As a language learner, you may be familiar with the goal of “thinking in the target language” — that is, expressing thoughts and speech directly in a foreign language, rather than generating ideas in English and running them through translation to get to your target. In some respects, avoiding heavy reliance on translation makes sense. It takes much longer to have a thought and translate it into the target language than it does to articulate the thought directly. Additionally, it’s easy for beginning Spanish speakers to look for word-for-word translations. If your foreign language goals include syntax or automaticity, it’s easy to see why translation might seem like the enemy.
Anyone who’s taken an online course can tell you that nontraditional learning can be challenging. Conventional classrooms offer resources, discussion, and collaboration that can be difficult to replicate in a virtual setting. Because of this, it’s easy to focus on the pitfalls of individual self-study when learning a new language: the lack of easy interaction with other students, the potential to feel isolated, and, often, the dearth of external motivators. However, online and other types of self-directed learning provide the opportunity for personalized instruction and, more importantly, autonomous learning.

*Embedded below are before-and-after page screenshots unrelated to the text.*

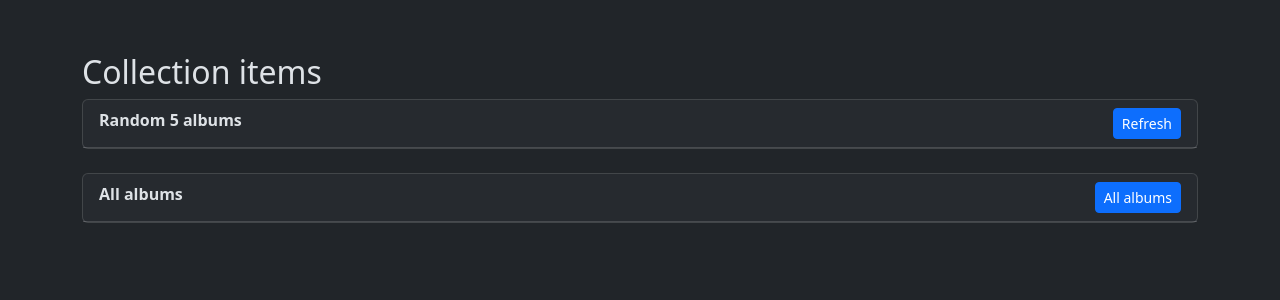
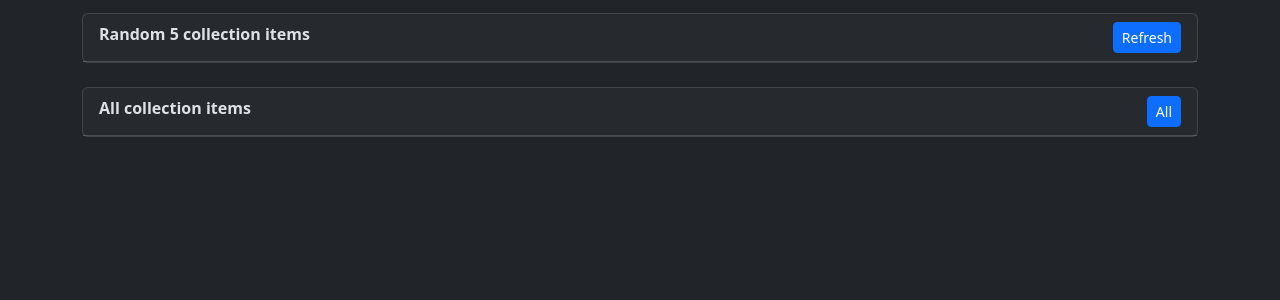
Before and after one commit to mark-me/music-explorer, a Flask app: template src/app_explorer/templates/collection_items.html in a window 1280 px wide. Shown: the part 91-391 px from the top of the page. Run offline with Flask 3, Linux system fonts and the light colour scheme; the template is opened without the code that fills it, so the values that code supplies are empty; some libraries are stand-ins or nearby versions.

Commit message:
Add layout and content

```diff
--- a/src/app_explorer/app.py
+++ b/src/app_explorer/app.py
@@ -50,6 +50,16 @@ def collection_items():
         title="Collection items",
     )
 
+@app.route("/collection_items_all")
+def collection_items_all():
+    """Collection"""
+    collection = Collection(file_db=file_db)
+    lst_all = collection.all().to_dicts()
+    return render_template(
+        "collection_items_all.html",
+        all_items=lst_all,
+        title="Collection items",
+    )
 
 @app.route("/collection_artist/<int:id_artist>")
 def collection_artist(id_artist):
--- a/src/app_explorer/templates/collection_items.html
+++ b/src/app_explorer/templates/collection_items.html
@@ -1,11 +1,10 @@
 {% extends 'layout.html' %}
 {% block content %}
-  <h2>Collection items</h2>
   <div class="card">
     <div class="card-header container-fluid">
       <div class="row">
         <div class="col">
-          <b>Random 5 albums</b>
+          <b>Random 5 collection items</b>
         </div>
         <div class="col-auto float-right">
           <button type="button" class="btn btn-primary btn-sm" onClick="window.location.reload();">Refresh</button>
@@ -30,10 +29,10 @@
     <div class="card-header container-fluid">
       <div class="row">
         <div class="col">
-          <b>All albums</b>
+          <b>All collection items</b>
         </div>
         <div class="col-auto float-right">
-          <button type="button" class="btn btn-primary btn-sm">All albums</button>
+          <a href="/collection_items_all" class="btn btn-primary btn-sm">All</a>
         </div>
       </div>
     </div>
--- a/src/app_explorer/templates/collection_items_artist.html
+++ b/src/app_explorer/templates/collection_items_artist.html
@@ -2,7 +2,7 @@
 {% block content %}
   <div class="card">
     <div class="card-header">
-      <b>Albums of {{ artist.name_artist }}</b>
+      <b>Collection items of {{ artist.name_artist }}</b>
     </div>
     <div class="row">
       <div class="col-auto">
--- a/src/app_explorer/templates/layout.html
+++ b/src/app_explorer/templates/layout.html
@@ -44,7 +44,7 @@ v<!DOCTYPE html>
         </div>
       </nav>
     </header>
-    <main role="main" class="container" style="margin-top: 120px;">
+    <main role="main" class="container" style="margin-top: 80px;">
       <div class="row">
         <div class="col-md-12">
           {% with messages = get_flashed_messages(with_categories=true) %}
```
Also changed, not shown: src/analytics/artists.py (+4 -4 lines), src/analytics/collection.py (+4 -4 lines), src/app_explorer/templates/artists.html (+6 -5 lines), src/app_explorer/templates/collection_items_all.html (added, +21 -0 lines).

You may have heard the traditional “wisdom” that children learn second languages more easily and more quickly than adults, and that it’s therefore best to learn a new language before puberty. Fortunately, additional research in the fields of linguistics and learning theory paints a picture of a more complex model for language learning.
It’s no secret: if you want to speak Spanish, you have to practice, well, speaking it. Conversation in a foreign language is hardly effortless at first — it takes time and patience to attain a semblance of automaticity, or the ability to speak and be understood with relative ease and spontaneity without the need to focus on the individual components of each phrase.
For many learners, achieving well-defined fluency goals is an important motivational factor in the learning process. It’s much easier to work towards a singular goal than to chug away with no endpoint in view. One question many new learners might have, then, is how long it will take to learn Spanish. The short answer? There is no one answer. It’s up to you: frequency and length of study sessions, quality of study, and your specific goals will determine how quickly you reach your desired proficiency level. If that seems like a cop-out — and it might! — I’ll go into a little more depth. Measuring how long it takes to “learn Spanish” is a pretty complicated question, and you might need to redefine the parameters.